*ACTIVITY*. Wherever "satisfiable" turns up in a line of the entries below, that line counts. Say how many such lines there are, with no other words.

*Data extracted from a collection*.
◆ ◆ ◆

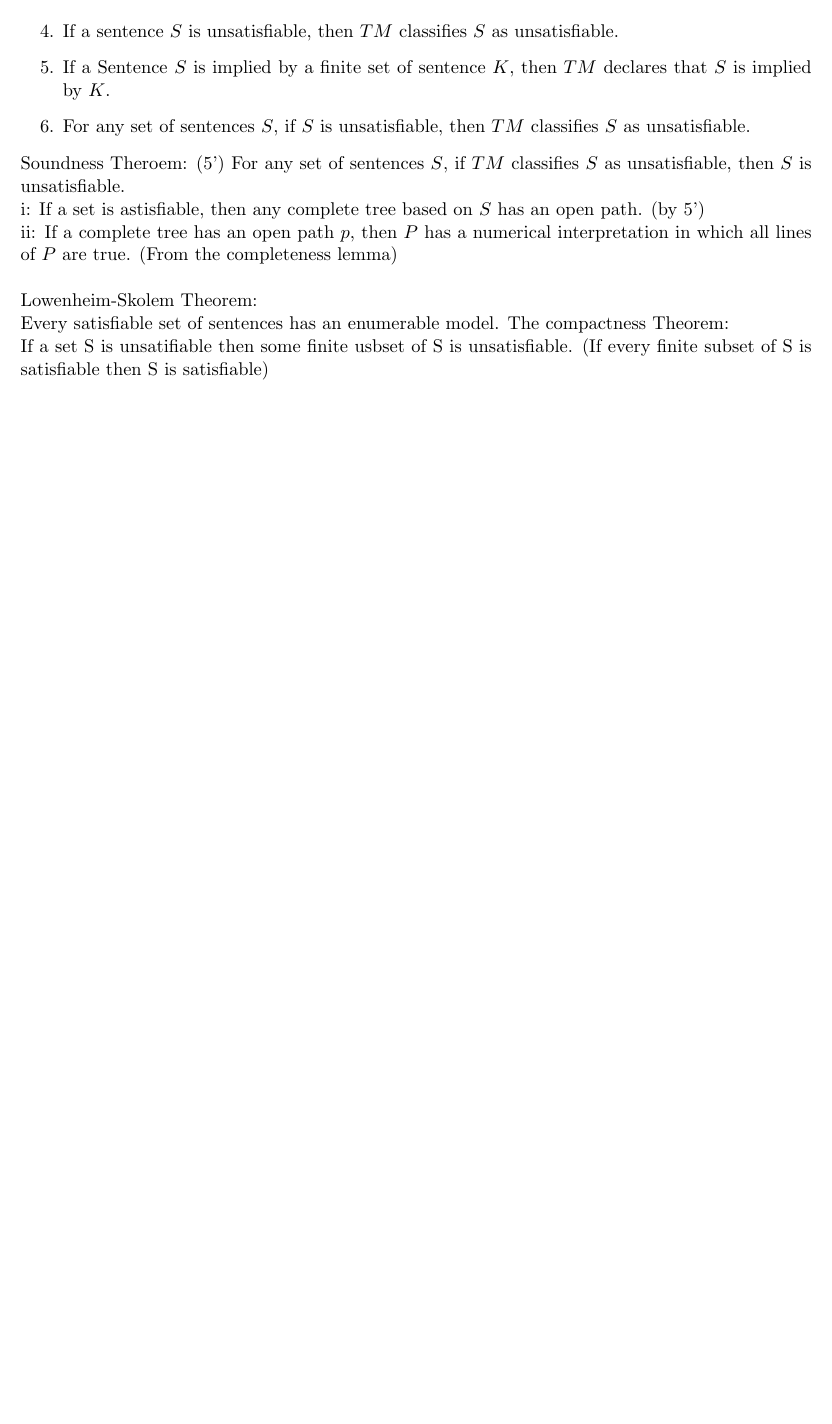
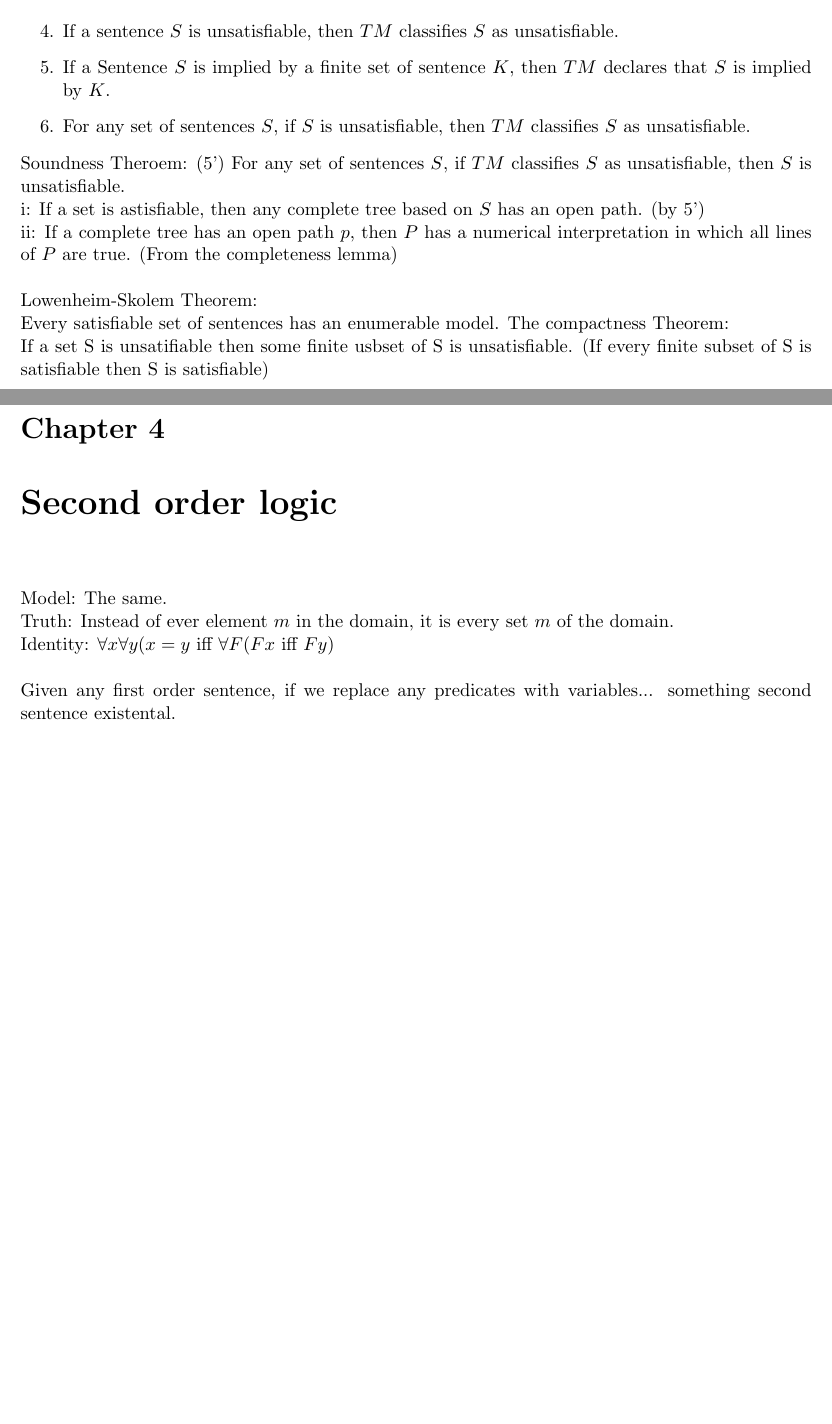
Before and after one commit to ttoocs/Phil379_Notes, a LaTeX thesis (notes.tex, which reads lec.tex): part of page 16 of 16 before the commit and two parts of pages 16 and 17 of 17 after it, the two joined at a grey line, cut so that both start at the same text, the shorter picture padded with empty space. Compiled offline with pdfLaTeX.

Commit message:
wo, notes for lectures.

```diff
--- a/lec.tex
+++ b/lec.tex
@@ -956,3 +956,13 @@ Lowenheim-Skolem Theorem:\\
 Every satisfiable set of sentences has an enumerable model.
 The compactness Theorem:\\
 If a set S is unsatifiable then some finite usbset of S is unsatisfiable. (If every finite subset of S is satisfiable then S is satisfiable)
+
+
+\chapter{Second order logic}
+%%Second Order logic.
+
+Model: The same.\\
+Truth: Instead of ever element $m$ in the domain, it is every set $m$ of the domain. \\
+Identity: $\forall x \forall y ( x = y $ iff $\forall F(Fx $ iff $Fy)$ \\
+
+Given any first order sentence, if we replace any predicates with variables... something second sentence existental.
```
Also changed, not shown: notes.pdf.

◆ ◆ ◆

*EXERCISE SOLUTION*. 2